Counting macronutrients is one of the most common ways to help people reach their weight loss goals. Although you might be somewhat familiar with it, chances are you may not be aware of exactly how counting macros actually works. 

“If it fits your macros” or IIFYM is a common phrase to describe how people can use sustainability in their diets as a way to lose weight while still eating their favorite foods. Rather than focusing on whether or not a food is “healthy,” counting macros involves fitting all types of food into your diet while still losing weight and maintaining a healthy lifestyle.

We’ll dive into how macronutrient counting works and if it may be the right choice to help you lose weight and/or create a more healthy relationship with food.

What is a macronutrient

Macronutrients consist of carbohydrates, proteins, and fats. Each of these three dietary sources provide energy sources for food in the body. Carbohydrates are the brain and muscles’ primary source of energy – they also provide the body with glucose, which is converted to energy to support bodily function and physical activity (1). 

Fats are used for energy production and help insulate the body and support cellular function (2). Once upon a time, fats were widely considered bad for cardiovascular and overall health – however, newer research has proven those to be mostly fallacies.

Protein is crucial for building and repairing muscles and bones to make hormones and enzymes (3). Proteins are made up of many building blocks, known as amino acids. Protein also helps repair and build your body’s tissues while driving metabolic reactions.

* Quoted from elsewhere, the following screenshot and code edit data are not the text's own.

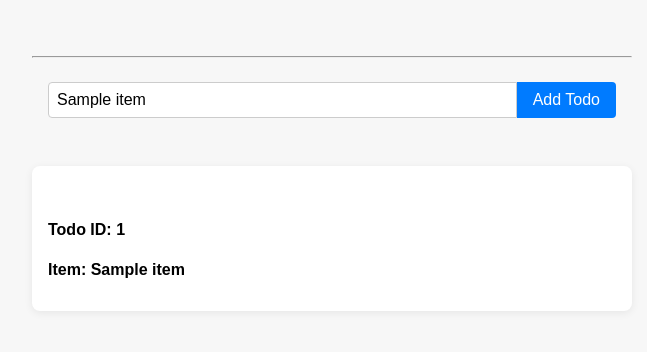
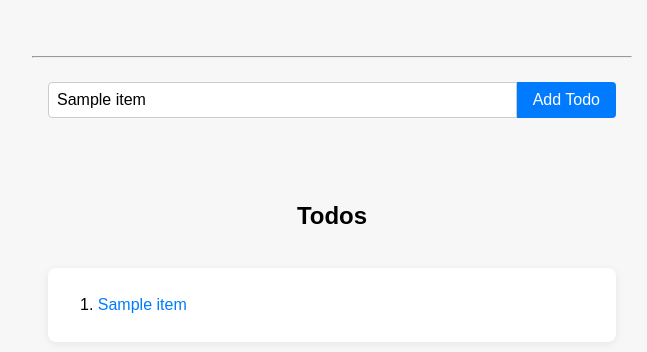
Before and after one commit to sojib-ali/fastapi-learning, a FastAPI app: template packt_webAPI/templates/todo.html in a window 1280 px wide. Shown: the part 109-461 px from the top of the page, without its empty margins (308-955 px from the left). Run offline with FastAPI, Linux system fonts and the light colour scheme; the template is opened without the code that fills it: most values are stand-ins (such as "Sample title", 1, 10 or a date in 2020).

Commit message:
moved details of todo to a separate file

```diff
--- a/packt_webAPI/templates/home.html
+++ b/packt_webAPI/templates/home.html
@@ -3,8 +3,9 @@
   <head>
     <meta charset="UTF-8" />
     <meta name="viewport" content="width=device-width, initial-scale=1.0" />
-    <title>Todo Application</title>
+    <title>{% block title %} {% endblock title%} | Todo App</title>
     <link rel="stylesheet" href="/static/style.css" />
+
   </head>
   <body>
     <header>
--- a/packt_webAPI/templates/todo.html
+++ b/packt_webAPI/templates/todo.html
@@ -1,4 +1,6 @@
-{% extends "home.html" %} {% block todo_container %}
+{% extends "home.html" %}
+{% block title %} Todo list {% endblock title%}
+{%block todo_container %}
 
 <main class="container">
   <hr />
@@ -27,15 +29,7 @@
       </div>
     </form>
   </section>
-  {% if todo %}
-  <article class="card container-fluid">
-    <br />
-    <h4>Todo ID: {{todo.id}}</h4>
-    <p>
-      <strong> Item: {{todo.item}} </strong>
-    </p>
-  </article>
-  {% else %}
+
   <section class="container-fluid">
     <h2 align="center">Todos</h2>
     <br />
@@ -48,7 +42,7 @@
         {% endfor %}
       </ul>
     </div>
-    {% endif %}
+
   </section>
 </main>
 
--- a/packt_webAPI/todos/todo.py
+++ b/packt_webAPI/todos/todo.py
@@ -27,11 +27,11 @@ async def retrieve_todo(request: Request) :
 async def get_single_todo(request: Request, todo_id: int) -> dict:
     for todo in todo_list:
         if todo.id == todo_id:
-            return templates.TemplateResponse("todo.html",
+            return templates.TemplateResponse("todo_details.html",
             {
                 "request": request,
                 "todo": todo,
-                "todos": todo_list
+                # "todos": todo_list
             })
     raise HTTPException(
         status_code = status.HTTP_404_NOT_FOUND,
```
Also changed, not shown: packt_webAPI/templates/todo_details.html (added, +15 -0 lines).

Why you would want to count macros

People oftentimes find general diets to be too constricting when it comes to food choice and selection. Not every person wants to sit down and eat chicken and broccoli for every meal. Some find that having a variety of “fun” or “junk food” options in their diet can provide them with a better chance of diet success.

Let’s say you want to lose 20 pounds for summer time, but don’t want to follow a strict diet. Counting macros can provide you with an avenue to achieve better weight loss success without eating only lean proteins and vegetables. By simply sticking to macronutrient and calorie goals, people will be able to not feel constricted or confined to an overly restrictive diet.

How to count macros

Counting macros can sound complex at the surface level, but actually can be more difficult than you think. There are several different ways of counting macros and calories.

One of the most common macronutrient ratios is 20% fat, 40% carbohydrate, and 40% protein. However, this ratio can fluctuate depending upon a person’s specific goals and plans. 

Here’s how to count macronutrients:

  • Fats: 9 calories per 1 gram of fat in the body
  • Carbs: 4 calories per 1 gram of carb in the body
  • Protein: 4 calories per 1 gram of carb in the body

  • To count macronutrients, simply take the number of grams of fat (9 calories x amount of fat), carbs (4 calories x amount of carbs), and protein (4 calories x amount of carbs) and add the total amount of calories together. The end result will provide you with your total amount of calories for the day.

    Your total calorie goals along with macronutrients will provide you with a blueprint diet to follow. As you plateau in your weight loss journey, simply adjust your macronutrients and lower them as needed. Eventually once you reach your end weight loss goals, you can reverse diet up to a maintenance amount that is sustainable long term.

    Dieting doesn’t have to be boring or mundane. If you’re searching for a sustainable diet that allows you to incorporate a variety of different foods in your diet, counting macros may be the right choice for you.